The American tradition of political protest songs runs rich and deep. Think of Billie Holiday ("Strange Fruit"), Woody Guthrie ("This Land Is Your Land"), Pete Seeger ("If I Had a Hammer"), Bob Dylan ("Blowin' in the Wind") and James Brown ("Say it Loud — I'm Black and I'm Proud"), to name only a few. According to Spence, much of hip-hop falls right into this cultural heritage — from the very beginning, hip-hop artists were criticizing the way things were and calling for change. Some of them delighted people; some of them frightened people. But whether hip-hop did the one or the other, it became a powerful cultural and political force.
The Invisible Line: Three American Families and the Secret Journey from Black to White, Daniel Sharfstein (Penguin Press)
The memory of "passing" is fading with the passing of "passing" itself.
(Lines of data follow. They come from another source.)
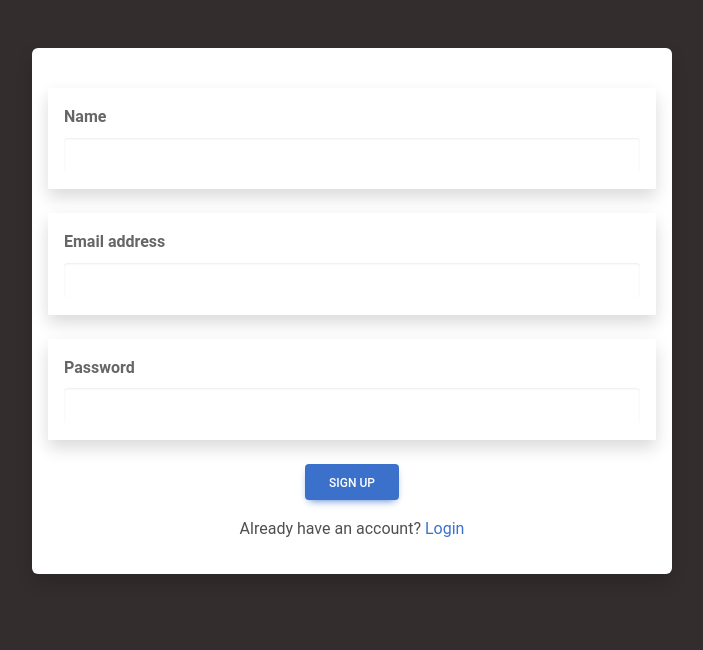
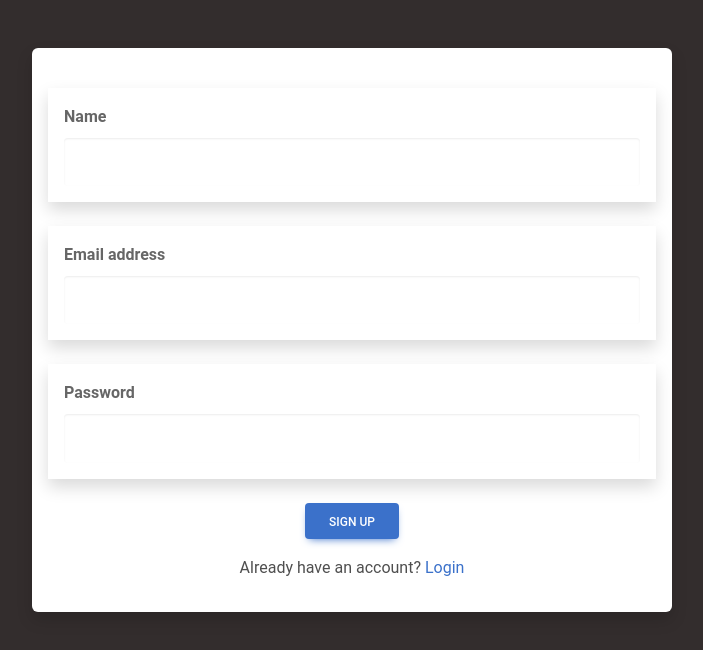
Before and after one commit to anashalim1/smartlogin, a plain HTML site: page signup.html in a window 1280 px wide. Shown: the whole page, without its empty margins (288-991 px from the left). Drawn offline with nearby package versions, Linux system fonts and the light colour scheme.

Commit message:
Update signup.html

```diff
--- a/signup.html
+++ b/signup.html
@@ -16,18 +16,18 @@
     <form class="container my-5 w-50 shadow p-3  rounded-4 bg-body">
         <div class="form-outline my-4 shadow p-3 ">
             <label class="form-label fw-bold" for="signupName">Name</label>
-            <input type="text" id="signupName" class="form-control bg-body" />
+            <input type="text" id="signupName" class="form-control bg-body  fs-4" />
         </div>
 
         <div class="form-outline my-4 shadow p-3">
             <label class="form-label fw-bold" for="signupEmail">Email address</label>
-            <input type="email" id="signupEmail" class="form-control bg-body" />
+            <input type="email" id="signupEmail" class="form-control bg-body  fs-4" />
 
         </div>
 
         <div class="form-outline my-4 shadow p-3">
             <label class="form-label fw-bold" for="signupPassword">Password</label>
-            <input type="password" id="signupPassword" class="form-control bg-body" />
+            <input type="password" id="signupPassword" class="form-control bg-body  fs-4" />
 
 
         </div>
```
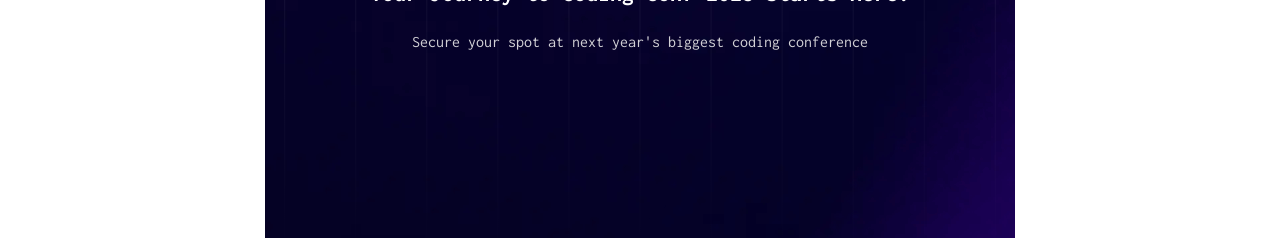
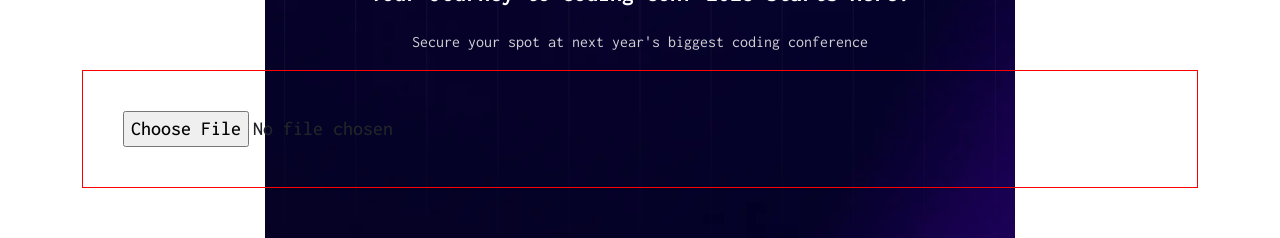
Before and after one commit to HosseinHeydarpour/Conference-ticket-generator, an Angular app: page / in a window 1280 px wide. Shown: the part 365-603 px from the top of the page. Built offline with nearby package versions, Linux system fonts and the light colour scheme.

Commit message:
feat: --> Form Component | add form component

```diff
--- a/src/app/app.component.html
+++ b/src/app/app.component.html
@@ -4,4 +4,6 @@
 
 <div class="container">
   <app-heading></app-heading>
+
+  <app-form></app-form>
 </div>
--- a/src/app/app.component.ts
+++ b/src/app/app.component.ts
@@ -1,11 +1,12 @@
 import { Component } from '@angular/core';
 import { RouterOutlet } from '@angular/router';
 import { HeadingComponent } from './heading/heading.component';
+import { FormComponent } from './form/form.component';
 
 @Component({
   selector: 'app-root',
   standalone: true,
-  imports: [RouterOutlet, HeadingComponent],
+  imports: [RouterOutlet, HeadingComponent, FormComponent],
   templateUrl: './app.component.html',
   styleUrl: './app.component.scss',
 })
--- /dev/null
+++ b/src/app/form/form.component.html
@@ -0,0 +1,7 @@
+<form action="">
+  <div class="form-group">
+    <div class="drop-zone">
+      <input type="file" (change)="onFileDrop($event)" />
+    </div>
+  </div>
+</form>
--- /dev/null
+++ b/src/app/form/form.component.scss
@@ -0,0 +1,4 @@
+.drop-zone {
+  padding: 40px;
+  border: 1px solid red;
+}
--- /dev/null
+++ b/src/app/form/form.component.ts
@@ -0,0 +1,14 @@
+import { Component } from '@angular/core';
+
+@Component({
+  selector: 'app-form',
+  standalone: true,
+  imports: [],
+  templateUrl: './form.component.html',
+  styleUrl: './form.component.scss',
+})
+export class FormComponent {
+  onFileDrop(e: Event) {
+    console.log(e.target);
+  }
+}
```
Also changed, not shown: 1 other file (tests, documents, lock files or other folders).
But we need to remember who did it, why they did it, exactly how it was done and — perhaps most important of all — what it meant for our understanding of racial categories. In this eye-opening book, Sharfstein follows three families as they moved from black to white and, in so doing, offers a kind of secret history of racial identity in the United States.
A Theory of African American Offending: Race, Racism, and Crime, James Unnever and Shaun L. Gabbidon (Routledge)
It's a sad fact, but young African-American males are several times more likely than their white counterparts to be arrested, convicted and incarcerated. As of 2004, a shocking 21 percent of black males who did not attend college were in jail; 60 percent of black male dropouts in their 30s had spent time in prison. Why the disparity? Theories abound: upbringing, culture, social context, poverty, the media, racial profiling, drugs, etc. Unnever and Gabbidon take a fresh look at the data and offer a new perspective, one that may just surprise you.
The Anatomy of Blackness: Science and Slavery in the Age of Enlightenment, Andrew Curran (Johns Hopkins University Press)
How did Africans become "black"? Much of the story has to do with the attempts of proto-scientists in the Scientific Revolution and the Enlightenment to understand the "kinds" of humans in terms of skin color and gross morphology. To these men, humans could be clearly broken down into "races," each with its own biological features. They set about cataloging these features with, well, very dubious results. Yet even if what they said about the "races" was false, they helped to establish the idea of "race-as-biology." In this wonderful book, Curran explains just how they did it.
Marshall T. Poe, who teaches history at the University of Iowa, is editor-in-chief of the New Books Network.